"""

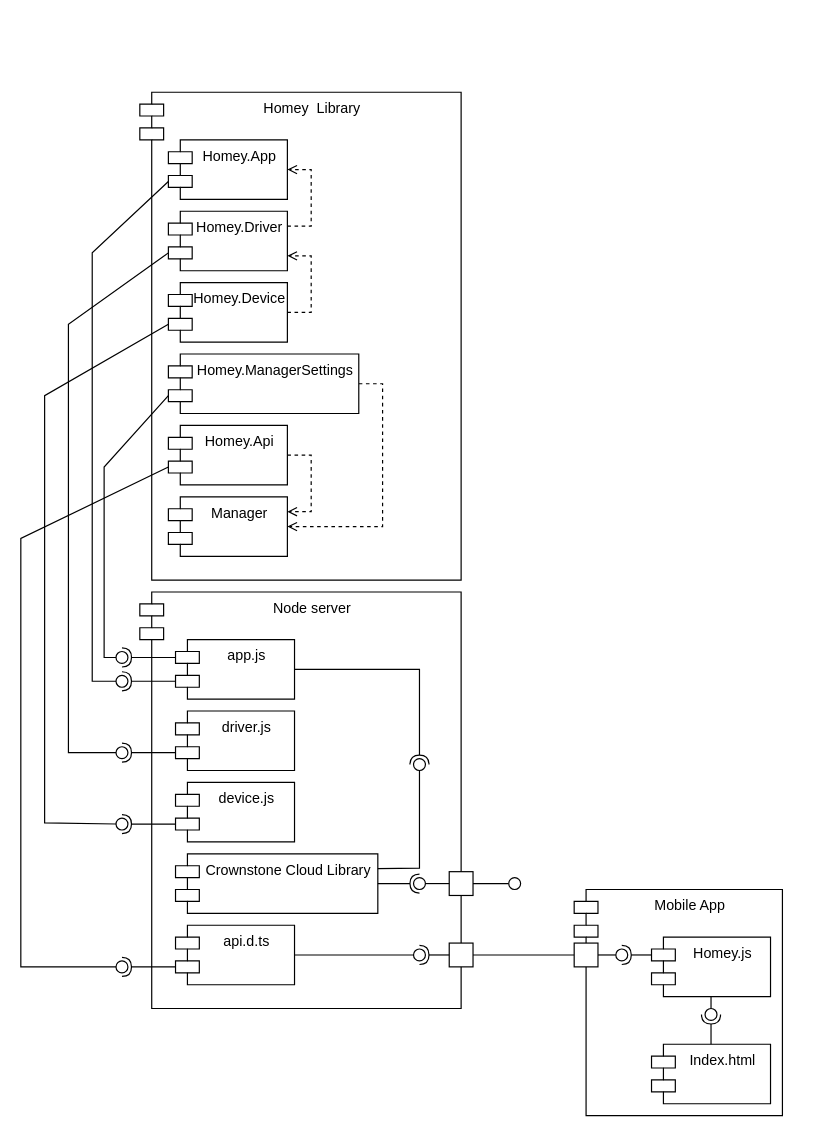
Earlier version of the draw.io diagram Extra/Issue 2 - Component Diagram Version 3.drawio (MJKoedam/Crownstone-Intern-Files). Source tidied: cells renumbered, new cells numbered last; positions are measured from the earlier drawing's top-left corner, leaving out a move shared by most shapes. Both pictures are drawn from the tidied source at 119%, with x=0, y=0 at pixel (20, 92).
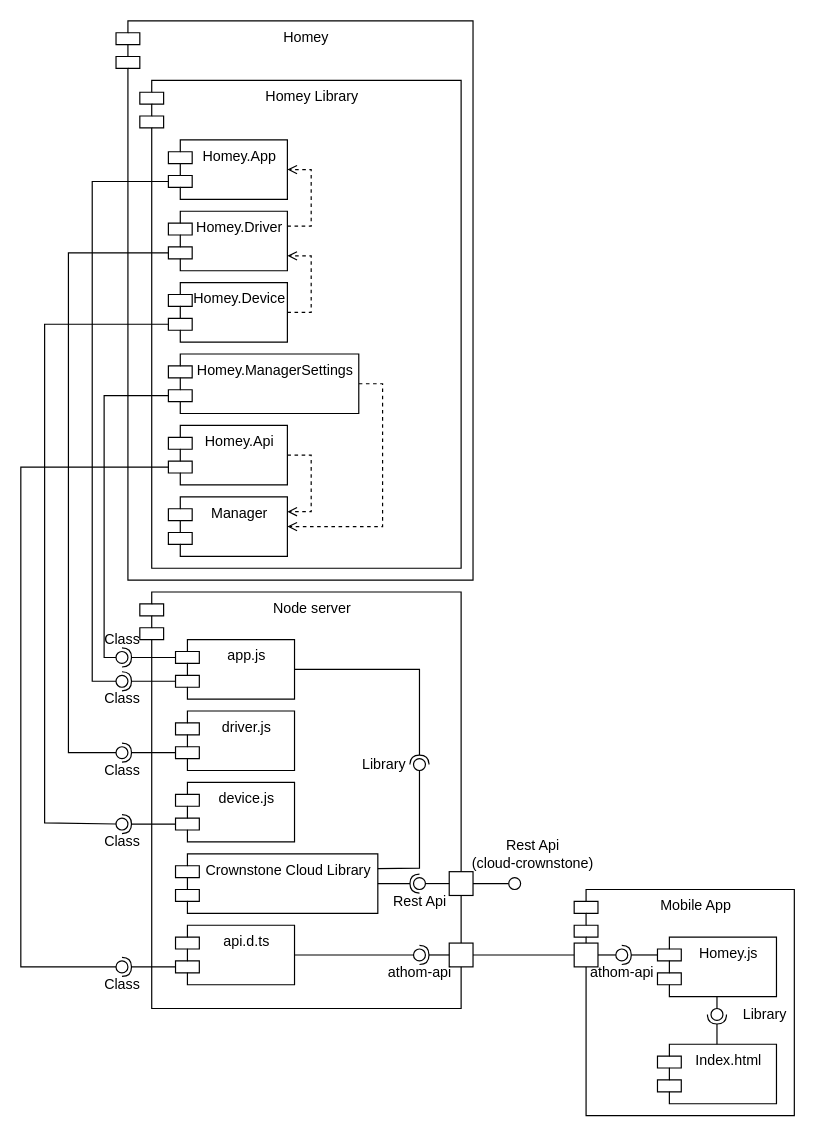
After the change.

Commit message (it also covers changes not shown here):
made a new version of the component diagram

Unchanged cells that the change refers to:
```xml
<mxCell id="3" value="Homey.App" style="shape=module;align=left;spacingLeft=20;align=center;verticalAlign=top;" parent="1" vertex="1">
  <mxGeometry x="124" y="40" width="100" height="50" as="geometry" />
</mxCell>
<mxCell id="5" value="Homey.Driver" style="shape=module;align=left;spacingLeft=20;align=center;verticalAlign=top;" parent="1" vertex="1">
  <mxGeometry x="124" y="100" width="100" height="50" as="geometry" />
</mxCell>
<mxCell id="7" value="Homey.Device" style="shape=module;align=left;spacingLeft=20;align=center;verticalAlign=top;" parent="1" vertex="1">
  <mxGeometry x="124" y="160" width="100" height="50" as="geometry" />
</mxCell>
<mxCell id="9" value="Homey.ManagerSettings" style="shape=module;align=center;spacingLeft=20;align=center;verticalAlign=top;labelPosition=center;verticalLabelPosition=middle;" parent="1" vertex="1">
  <mxGeometry x="124" y="220" width="160" height="50" as="geometry" />
</mxCell>
<mxCell id="24" style="ellipse;whiteSpace=wrap;html=1;fontFamily=Helvetica;fontSize=12;fontColor=#000000;align=center;strokeColor=#000000;fillColor=#ffffff;points=[];" parent="1" vertex="1">
  <mxGeometry x="80" y="490" width="10" height="10" as="geometry" />
</mxCell>
<mxCell id="27" style="ellipse;whiteSpace=wrap;html=1;fontFamily=Helvetica;fontSize=12;fontColor=#000000;align=center;strokeColor=#000000;fillColor=#ffffff;points=[];" parent="1" vertex="1">
  <mxGeometry x="80" y="550" width="10" height="10" as="geometry" />
</mxCell>
<mxCell id="30" style="ellipse;whiteSpace=wrap;html=1;fontFamily=Helvetica;fontSize=12;fontColor=#000000;align=center;strokeColor=#000000;fillColor=#ffffff;points=[];" parent="1" vertex="1">
  <mxGeometry x="80" y="610" width="10" height="10" as="geometry" />
</mxCell>
<mxCell id="33" style="ellipse;whiteSpace=wrap;html=1;fontFamily=Helvetica;fontSize=12;fontColor=#000000;align=center;strokeColor=#000000;fillColor=#ffffff;points=[];" parent="1" vertex="1">
  <mxGeometry x="80" y="470" width="10" height="10" as="geometry" />
</mxCell>
<mxCell id="53" value="Homey.Api" style="shape=module;align=left;spacingLeft=20;align=center;verticalAlign=top;" parent="1" vertex="1">
  <mxGeometry x="124" y="280" width="100" height="50" as="geometry" />
</mxCell>
<mxCell id="56" style="ellipse;whiteSpace=wrap;html=1;fontFamily=Helvetica;fontSize=12;fontColor=#000000;align=center;strokeColor=#000000;fillColor=#ffffff;points=[];" parent="1" vertex="1">
  <mxGeometry x="80" y="730" width="10" height="10" as="geometry" />
</mxCell>
```

The edit, as a diff of the source:
```diff
@@
+    <mxCell id="58" value="Homey" style="shape=module;align=left;spacingLeft=20;align=center;verticalAlign=top;" parent="1" vertex="1">
+      <mxGeometry x="80" y="-60" width="300" height="470" as="geometry" />
+    </mxCell>
-    <mxCell id="2" value="Homey  Library" style="shape=module;align=left;spacingLeft=20;align=center;verticalAlign=top;" parent="1" vertex="1">
-      <mxGeometry x="100" width="270" height="410" as="geometry" />
+    <mxCell id="2" value="Homey Library" style="shape=module;align=left;spacingLeft=20;align=center;verticalAlign=top;" parent="1" vertex="1">
+      <mxGeometry x="100" y="-10" width="270" height="410" as="geometry" />
     </mxCell>
@@
     <mxCell id="15" value="Mobile App" style="shape=module;align=left;spacingLeft=20;align=center;verticalAlign=top;" parent="1" vertex="1">
-      <mxGeometry x="465" y="670" width="175" height="190" as="geometry" />
+      <mxGeometry x="465" y="670" width="185" height="190" as="geometry" />
     </mxCell>
     <mxCell id="16" value="Index.html" style="shape=module;align=left;spacingLeft=20;align=center;verticalAlign=top;" parent="1" vertex="1">
-      <mxGeometry x="530" y="800" width="100" height="50" as="geometry" />
+      <mxGeometry x="535" y="800" width="100" height="50" as="geometry" />
     </mxCell>
     <mxCell id="17" value="Homey.js" style="shape=module;align=left;spacingLeft=20;align=center;verticalAlign=top;" parent="1" vertex="1">
-      <mxGeometry x="530" y="710" width="100" height="50" as="geometry" />
+      <mxGeometry x="535" y="710" width="100" height="50" as="geometry" />
     </mxCell>
@@
     <mxCell id="20" style="ellipse;whiteSpace=wrap;html=1;fontFamily=Helvetica;fontSize=12;fontColor=#000000;align=center;strokeColor=#000000;fillColor=#ffffff;points=[];" parent="1" vertex="1">
-      <mxGeometry x="575" y="770" width="10" height="10" as="geometry" />
+      <mxGeometry x="580" y="770" width="10" height="10" as="geometry" />
     </mxCell>
@@
     <mxCell id="22" style="rounded=0;jettySize=auto;html=1;endArrow=none;endFill=0;exitX=0;exitY=0;exitDx=0;exitDy=35;exitPerimeter=0;" parent="1" edge="1" source="3" target="24">
       <mxGeometry relative="1" as="geometry">
         <Array as="points">
-          <mxPoint x="60" y="135" />
+          <mxPoint x="60" y="75" />
           <mxPoint x="60" y="495" />
         </Array>
       </mxGeometry>
     </mxCell>
@@
     <mxCell id="25" style="rounded=0;jettySize=auto;html=1;endArrow=none;endFill=0;exitX=0;exitY=0;exitDx=0;exitDy=35;exitPerimeter=0;" parent="1" edge="1" source="5" target="27">
       <mxGeometry relative="1" as="geometry">
         <Array as="points">
-          <mxPoint x="40" y="195" />
+          <mxPoint x="40" y="135" />
           <mxPoint x="40" y="555" />
         </Array>
       </mxGeometry>
     </mxCell>
@@
     <mxCell id="28" style="rounded=0;jettySize=auto;html=1;endArrow=none;endFill=0;exitX=0;exitY=0;exitDx=0;exitDy=35;exitPerimeter=0;" parent="1" edge="1" source="7" target="30">
       <mxGeometry relative="1" as="geometry">
         <Array as="points">
-          <mxPoint x="20" y="255" />
+          <mxPoint x="20" y="195" />
           <mxPoint x="20" y="614" />
         </Array>
       </mxGeometry>
     </mxCell>
@@
     <mxCell id="31" style="rounded=0;jettySize=auto;html=1;endArrow=none;endFill=0;exitX=0;exitY=0;exitDx=0;exitDy=35;exitPerimeter=0;" parent="1" edge="1" source="9" target="33">
       <mxGeometry relative="1" as="geometry">
         <Array as="points">
-          <mxPoint x="70" y="315" />
+          <mxPoint x="70" y="255" />
           <mxPoint x="70" y="475" />
         </Array>
       </mxGeometry>
     </mxCell>
@@
     <mxCell id="54" style="rounded=0;jettySize=auto;html=1;endArrow=none;endFill=0;exitX=0;exitY=0;exitDx=0;exitDy=35;exitPerimeter=0;" parent="1" edge="1" source="53" target="56">
       <mxGeometry relative="1" as="geometry">
         <Array as="points">
-          <mxPoint y="375" />
+          <mxPoint y="315" />
           <mxPoint y="735" />
         </Array>
       </mxGeometry>
     </mxCell>
@@
+    <mxCell id="59" value="Rest Api&lt;br&gt;(cloud-crownstone)" style="text;html=1;align=center;verticalAlign=middle;" parent="1" vertex="1">
+      <mxGeometry x="370" y="625" width="120" height="30" as="geometry" />
+    </mxCell>
+    <mxCell id="60" value="Class" style="text;html=1;align=center;verticalAlign=middle;" parent="1" vertex="1">
+      <mxGeometry x="60" y="500" width="50" height="20" as="geometry" />
+    </mxCell>
+    <mxCell id="61" value="Class" style="text;html=1;align=center;verticalAlign=middle;" parent="1" vertex="1">
+      <mxGeometry x="60" y="450" width="50" height="20" as="geometry" />
+    </mxCell>
+    <mxCell id="62" value="Class" style="text;html=1;align=center;verticalAlign=middle;" parent="1" vertex="1">
+      <mxGeometry x="60" y="560" width="50" height="20" as="geometry" />
+    </mxCell>
+    <mxCell id="63" value="Class" style="text;html=1;align=center;verticalAlign=middle;" parent="1" vertex="1">
+      <mxGeometry x="60" y="620" width="50" height="20" as="geometry" />
+    </mxCell>
+    <mxCell id="64" value="Class" style="text;html=1;align=center;verticalAlign=middle;" parent="1" vertex="1">
+      <mxGeometry x="60" y="740" width="50" height="20" as="geometry" />
+    </mxCell>
+    <mxCell id="65" value="Library" style="text;html=1;align=center;verticalAlign=middle;" parent="1" vertex="1">
+      <mxGeometry x="280" y="555" width="50" height="20" as="geometry" />
+    </mxCell>
+    <mxCell id="66" value="Rest Api" style="text;html=1;align=center;verticalAlign=middle;" parent="1" vertex="1">
+      <mxGeometry x="305" y="670" width="60" height="20" as="geometry" />
+    </mxCell>
+    <mxCell id="67" value="athom-api" style="text;html=1;align=center;verticalAlign=middle;" parent="1" vertex="1">
+      <mxGeometry x="300" y="730" width="70" height="20" as="geometry" />
+    </mxCell>
+    <mxCell id="68" value="athom-api" style="text;html=1;align=center;verticalAlign=middle;" parent="1" vertex="1">
+      <mxGeometry x="470" y="730" width="70" height="20" as="geometry" />
+    </mxCell>
+    <mxCell id="69" value="Library" style="text;html=1;align=center;verticalAlign=middle;" parent="1" vertex="1">
+      <mxGeometry x="600" y="765" width="50" height="20" as="geometry" />
+    </mxCell>
```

"""

§ **REQUIRED WORK**
Could you return all lines from the data above that contain the string "athom"?

§ **WORKED SOLUTION**
+    <mxCell id="67" value="athom-api" style="text;html=1;align=center;verticalAlign=middle;" parent="1" vertex="1">
+    <mxCell id="68" value="athom-api" style="text;html=1;align=center;verticalAlign=middle;" parent="1" vertex="1">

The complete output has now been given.